[Assignment]
If an entry holds a picture, leave the picture out and output everything else exactly.

[Information]
= Beginning of Section =

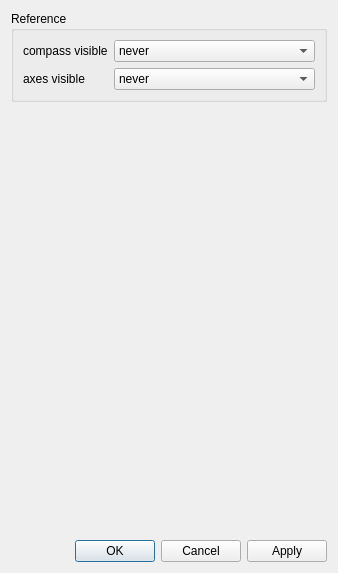
Before: the Qt Designer form ui_files/capi_settings.ui in endarthur/CAPIVARAS, drawn with Qt 5.
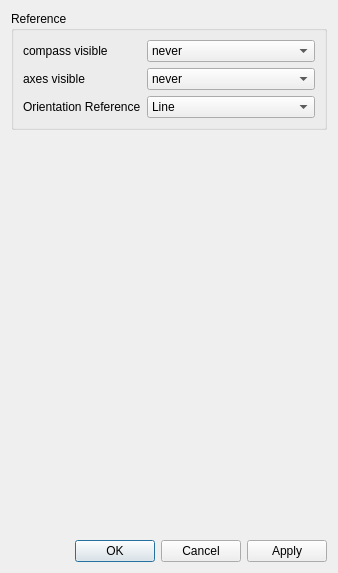
After: the same form once the commit is applied.

What changed in the file:
```diff
--- a/ui_files/capi_settings.ui
+++ b/ui_files/capi_settings.ui
@@ -72,6 +72,27 @@
         </item>
        </widget>
       </item>
+      <item row="2" column="0">
+       <widget class="QLabel" name="label_3">
+        <property name="text">
+         <string>Orientation Reference</string>
+        </property>
+       </widget>
+      </item>
+      <item row="2" column="1">
+       <widget class="QComboBox" name="prop_reference_orientation">
+        <item>
+         <property name="text">
+          <string>Line</string>
+         </property>
+        </item>
+        <item>
+         <property name="text">
+          <string>Plane</string>
+         </property>
+        </item>
+       </widget>
+      </item>
      </layout>
     </widget>
    </item>
```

= End of Section =

[Solution]
Before: the Qt Designer form ui_files/capi_settings.ui in endarthur/CAPIVARAS, drawn with Qt 5.
After: the same form once the commit is applied.

What changed in the file:
```diff
--- a/ui_files/capi_settings.ui
+++ b/ui_files/capi_settings.ui
@@ -72,6 +72,27 @@
         </item>
        </widget>
       </item>
+      <item row="2" column="0">
+       <widget class="QLabel" name="label_3">
+        <property name="text">
+         <string>Orientation Reference</string>
+        </property>
+       </widget>
+      </item>
+      <item row="2" column="1">
+       <widget class="QComboBox" name="prop_reference_orientation">
+        <item>
+         <property name="text">
+          <string>Line</string>
+         </property>
+        </item>
+        <item>
+         <property name="text">
+          <string>Plane</string>
+         </property>
+        </item>
+       </widget>
+      </item>
      </layout>
     </widget>
    </item>
```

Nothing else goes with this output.